“Bottom line for Abrams: Better fire control and optics, an analog computer that did a lot of the computation associated with firing the main gun, a laser rangefinder that made it more accurate, thermal sights enabling the crew to see and engage targets at night and in other low visibility conditions, extremely good mobility,” Cameron said.
Fielding began in 1980 and, in its first NATO exercise, it gained high marks for its quiet gas turbine engine, easy gunner operation and second-to-none ability to fire on the move. Those factors combined to earn it the nickname “Whispering Death” as it moved swiftly and quietly about battlefield, firing as it went.
The 1980s also saw an increased use of ceramics in armor. It was first used as seat armor for the Cobra helicopter in the mid-Sixties, but had been very expensive. In subsequent decades, there were substantial reductions in cost even as performance increased significantly.

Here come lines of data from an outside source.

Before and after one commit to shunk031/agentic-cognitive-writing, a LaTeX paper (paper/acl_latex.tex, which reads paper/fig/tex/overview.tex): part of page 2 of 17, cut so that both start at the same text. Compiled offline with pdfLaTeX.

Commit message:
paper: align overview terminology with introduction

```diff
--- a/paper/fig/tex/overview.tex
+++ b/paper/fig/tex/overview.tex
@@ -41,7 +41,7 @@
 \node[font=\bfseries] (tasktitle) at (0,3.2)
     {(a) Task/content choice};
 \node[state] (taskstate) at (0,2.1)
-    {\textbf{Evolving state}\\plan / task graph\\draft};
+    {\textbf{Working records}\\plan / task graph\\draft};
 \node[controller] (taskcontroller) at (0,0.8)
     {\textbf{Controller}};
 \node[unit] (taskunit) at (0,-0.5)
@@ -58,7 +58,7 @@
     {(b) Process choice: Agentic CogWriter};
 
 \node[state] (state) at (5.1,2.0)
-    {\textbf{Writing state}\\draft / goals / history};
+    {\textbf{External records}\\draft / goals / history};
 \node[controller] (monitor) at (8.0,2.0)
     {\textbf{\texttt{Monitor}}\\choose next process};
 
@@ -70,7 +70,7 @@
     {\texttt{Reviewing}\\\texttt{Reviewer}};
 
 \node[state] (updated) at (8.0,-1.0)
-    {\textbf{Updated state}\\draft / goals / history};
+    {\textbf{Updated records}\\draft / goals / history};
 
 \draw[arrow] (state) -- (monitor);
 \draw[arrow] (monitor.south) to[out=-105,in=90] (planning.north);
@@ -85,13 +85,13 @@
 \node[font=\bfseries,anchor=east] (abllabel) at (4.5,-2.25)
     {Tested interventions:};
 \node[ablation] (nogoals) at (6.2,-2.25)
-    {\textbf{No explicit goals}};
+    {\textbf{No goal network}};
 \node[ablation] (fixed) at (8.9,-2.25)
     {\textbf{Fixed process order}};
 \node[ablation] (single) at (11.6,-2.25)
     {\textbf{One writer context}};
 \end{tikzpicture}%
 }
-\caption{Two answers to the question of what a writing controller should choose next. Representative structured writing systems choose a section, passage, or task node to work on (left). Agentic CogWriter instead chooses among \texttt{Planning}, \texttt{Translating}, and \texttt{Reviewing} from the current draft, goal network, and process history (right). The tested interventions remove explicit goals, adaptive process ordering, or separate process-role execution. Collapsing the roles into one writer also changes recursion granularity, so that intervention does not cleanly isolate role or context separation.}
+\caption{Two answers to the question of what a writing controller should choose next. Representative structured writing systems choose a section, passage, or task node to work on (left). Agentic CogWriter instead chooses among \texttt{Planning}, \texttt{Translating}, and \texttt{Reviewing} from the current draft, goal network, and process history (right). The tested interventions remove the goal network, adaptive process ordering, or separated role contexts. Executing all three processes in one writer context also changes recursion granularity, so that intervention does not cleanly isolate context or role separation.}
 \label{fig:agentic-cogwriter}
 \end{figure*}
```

“Today almost every new vehicle we produce will have ceramic armor of some type on it somewhere, ranging from all over the vehicle in different thicknesses to just spots where major protection is needed. We’re even putting them on the crew areas of most trucks now,” Templeton says. “We’re also using composites – a polymer composite and various combinations of composites and ceramics.
“The other area that has changed the materials in armor is the emergence of reactive armor – explosive reactive armor, using a bench sheet of explosive between two sheets of metal as the primary defeat mechanism against RPGs [rocket-propelled grenades] and other shaped charges, like anti-tank guided missiles.”
“The drive to Baghdad, through urban environments against lots of adversaries, probably would not have happened if we had only been using Humvees, even though engagement ranges sometimes were down to 50 meters.”
Despite achieving a number of major improvements while staying within the strict limitations imposed by Congress, critics continued to question Abrams’ value right up to the 1990 Iraqi invasion of Kuwait. During Operation Desert Storm in early 1991, the Abrams performed as promised, although a lot of lessons learned from that short-lived war led to upgrades and improvements throughout the following decade.
With multiple weapons systems on the battlefield that could engage and destroy targets beyond effective IFF (Identification Friend or Foe) range, one of the most important of those dealt with fratricide. That was further affected by the accelerated operations tempo and required speed in decision-making. The solution involved harnessing the ongoing explosion in computer technology to create the M1A2, the Army’s first digital tank, and its follow-on upgrade as the M1A2 SEP (System Enhancement Program).